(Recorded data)
- Opening Delimiter -

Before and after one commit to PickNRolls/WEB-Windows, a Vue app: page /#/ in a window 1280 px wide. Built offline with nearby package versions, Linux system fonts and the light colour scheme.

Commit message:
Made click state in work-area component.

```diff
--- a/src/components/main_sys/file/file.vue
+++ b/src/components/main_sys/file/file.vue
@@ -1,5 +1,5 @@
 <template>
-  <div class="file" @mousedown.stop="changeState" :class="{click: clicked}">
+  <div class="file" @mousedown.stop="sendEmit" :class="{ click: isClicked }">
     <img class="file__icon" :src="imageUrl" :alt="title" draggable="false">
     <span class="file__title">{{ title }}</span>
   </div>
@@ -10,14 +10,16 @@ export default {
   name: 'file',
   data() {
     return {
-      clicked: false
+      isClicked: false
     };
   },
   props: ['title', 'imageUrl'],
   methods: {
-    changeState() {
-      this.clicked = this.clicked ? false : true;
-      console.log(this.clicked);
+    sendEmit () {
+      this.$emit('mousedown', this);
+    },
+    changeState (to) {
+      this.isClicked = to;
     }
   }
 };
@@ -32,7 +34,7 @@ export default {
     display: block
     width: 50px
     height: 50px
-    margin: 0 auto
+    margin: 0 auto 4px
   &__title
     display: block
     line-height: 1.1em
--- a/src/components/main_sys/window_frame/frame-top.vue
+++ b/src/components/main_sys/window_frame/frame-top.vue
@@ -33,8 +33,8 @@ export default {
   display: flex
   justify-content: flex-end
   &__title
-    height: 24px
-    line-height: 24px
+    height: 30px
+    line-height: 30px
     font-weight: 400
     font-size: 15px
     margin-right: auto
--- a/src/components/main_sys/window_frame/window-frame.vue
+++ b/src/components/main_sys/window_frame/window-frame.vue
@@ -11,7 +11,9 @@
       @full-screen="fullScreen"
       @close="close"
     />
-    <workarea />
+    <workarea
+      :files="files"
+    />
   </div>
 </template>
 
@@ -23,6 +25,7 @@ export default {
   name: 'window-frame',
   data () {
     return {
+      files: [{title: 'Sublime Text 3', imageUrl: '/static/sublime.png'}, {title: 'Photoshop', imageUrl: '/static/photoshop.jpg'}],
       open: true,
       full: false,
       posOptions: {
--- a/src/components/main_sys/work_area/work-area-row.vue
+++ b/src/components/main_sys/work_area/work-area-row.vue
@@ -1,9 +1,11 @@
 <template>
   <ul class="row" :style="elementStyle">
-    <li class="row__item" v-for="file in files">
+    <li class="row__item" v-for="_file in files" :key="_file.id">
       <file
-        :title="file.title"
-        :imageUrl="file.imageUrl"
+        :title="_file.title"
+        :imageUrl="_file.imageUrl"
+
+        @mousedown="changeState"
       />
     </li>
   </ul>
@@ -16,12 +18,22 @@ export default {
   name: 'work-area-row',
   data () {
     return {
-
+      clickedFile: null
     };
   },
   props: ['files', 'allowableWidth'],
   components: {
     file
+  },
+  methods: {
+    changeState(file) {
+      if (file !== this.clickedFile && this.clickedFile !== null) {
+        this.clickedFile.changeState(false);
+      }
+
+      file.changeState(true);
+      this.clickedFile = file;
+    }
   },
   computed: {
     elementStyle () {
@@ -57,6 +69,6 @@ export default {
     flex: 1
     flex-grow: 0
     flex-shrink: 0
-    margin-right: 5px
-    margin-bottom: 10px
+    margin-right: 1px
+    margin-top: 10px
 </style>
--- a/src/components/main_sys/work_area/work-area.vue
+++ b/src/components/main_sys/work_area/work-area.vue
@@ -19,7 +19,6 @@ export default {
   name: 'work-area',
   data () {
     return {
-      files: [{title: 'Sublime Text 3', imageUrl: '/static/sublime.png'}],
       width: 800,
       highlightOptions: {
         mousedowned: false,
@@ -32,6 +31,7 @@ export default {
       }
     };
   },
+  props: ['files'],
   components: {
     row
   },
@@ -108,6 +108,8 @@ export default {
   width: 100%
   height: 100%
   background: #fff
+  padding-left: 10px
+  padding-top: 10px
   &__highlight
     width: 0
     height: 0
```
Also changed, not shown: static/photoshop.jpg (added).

- Closing Delimiter -

Work order =>
Please copy out each record, character for character.

Response to this task =>
Before and after one commit to PickNRolls/WEB-Windows, a Vue app: page /#/ in a window 1280 px wide. Built offline with nearby package versions, Linux system fonts and the light colour scheme.

Commit message:
Made click state in work-area component.

```diff
--- a/src/components/main_sys/file/file.vue
+++ b/src/components/main_sys/file/file.vue
@@ -1,5 +1,5 @@
 <template>
-  <div class="file" @mousedown.stop="changeState" :class="{click: clicked}">
+  <div class="file" @mousedown.stop="sendEmit" :class="{ click: isClicked }">
     <img class="file__icon" :src="imageUrl" :alt="title" draggable="false">
     <span class="file__title">{{ title }}</span>
   </div>
@@ -10,14 +10,16 @@ export default {
   name: 'file',
   data() {
     return {
-      clicked: false
+      isClicked: false
     };
   },
   props: ['title', 'imageUrl'],
   methods: {
-    changeState() {
-      this.clicked = this.clicked ? false : true;
-      console.log(this.clicked);
+    sendEmit () {
+      this.$emit('mousedown', this);
+    },
+    changeState (to) {
+      this.isClicked = to;
     }
   }
 };
@@ -32,7 +34,7 @@ export default {
     display: block
     width: 50px
     height: 50px
-    margin: 0 auto
+    margin: 0 auto 4px
   &__title
     display: block
     line-height: 1.1em
--- a/src/components/main_sys/window_frame/frame-top.vue
+++ b/src/components/main_sys/window_frame/frame-top.vue
@@ -33,8 +33,8 @@ export default {
   display: flex
   justify-content: flex-end
   &__title
-    height: 24px
-    line-height: 24px
+    height: 30px
+    line-height: 30px
     font-weight: 400
     font-size: 15px
     margin-right: auto
--- a/src/components/main_sys/window_frame/window-frame.vue
+++ b/src/components/main_sys/window_frame/window-frame.vue
@@ -11,7 +11,9 @@
       @full-screen="fullScreen"
       @close="close"
     />
-    <workarea />
+    <workarea
+      :files="files"
+    />
   </div>
 </template>
 
@@ -23,6 +25,7 @@ export default {
   name: 'window-frame',
   data () {
     return {
+      files: [{title: 'Sublime Text 3', imageUrl: '/static/sublime.png'}, {title: 'Photoshop', imageUrl: '/static/photoshop.jpg'}],
       open: true,
       full: false,
       posOptions: {
--- a/src/components/main_sys/work_area/work-area-row.vue
+++ b/src/components/main_sys/work_area/work-area-row.vue
@@ -1,9 +1,11 @@
 <template>
   <ul class="row" :style="elementStyle">
-    <li class="row__item" v-for="file in files">
+    <li class="row__item" v-for="_file in files" :key="_file.id">
       <file
-        :title="file.title"
-        :imageUrl="file.imageUrl"
+        :title="_file.title"
+        :imageUrl="_file.imageUrl"
+
+        @mousedown="changeState"
       />
     </li>
   </ul>
@@ -16,12 +18,22 @@ export default {
   name: 'work-area-row',
   data () {
     return {
-
+      clickedFile: null
     };
   },
   props: ['files', 'allowableWidth'],
   components: {
     file
+  },
+  methods: {
+    changeState(file) {
+      if (file !== this.clickedFile && this.clickedFile !== null) {
+        this.clickedFile.changeState(false);
+      }
+
+      file.changeState(true);
+      this.clickedFile = file;
+    }
   },
   computed: {
     elementStyle () {
@@ -57,6 +69,6 @@ export default {
     flex: 1
     flex-grow: 0
     flex-shrink: 0
-    margin-right: 5px
-    margin-bottom: 10px
+    margin-right: 1px
+    margin-top: 10px
 </style>
--- a/src/components/main_sys/work_area/work-area.vue
+++ b/src/components/main_sys/work_area/work-area.vue
@@ -19,7 +19,6 @@ export default {
   name: 'work-area',
   data () {
     return {
-      files: [{title: 'Sublime Text 3', imageUrl: '/static/sublime.png'}],
       width: 800,
       highlightOptions: {
         mousedowned: false,
@@ -32,6 +31,7 @@ export default {
       }
     };
   },
+  props: ['files'],
   components: {
     row
   },
@@ -108,6 +108,8 @@ export default {
   width: 100%
   height: 100%
   background: #fff
+  padding-left: 10px
+  padding-top: 10px
   &__highlight
     width: 0
     height: 0
```
Also changed, not shown: static/photoshop.jpg (added).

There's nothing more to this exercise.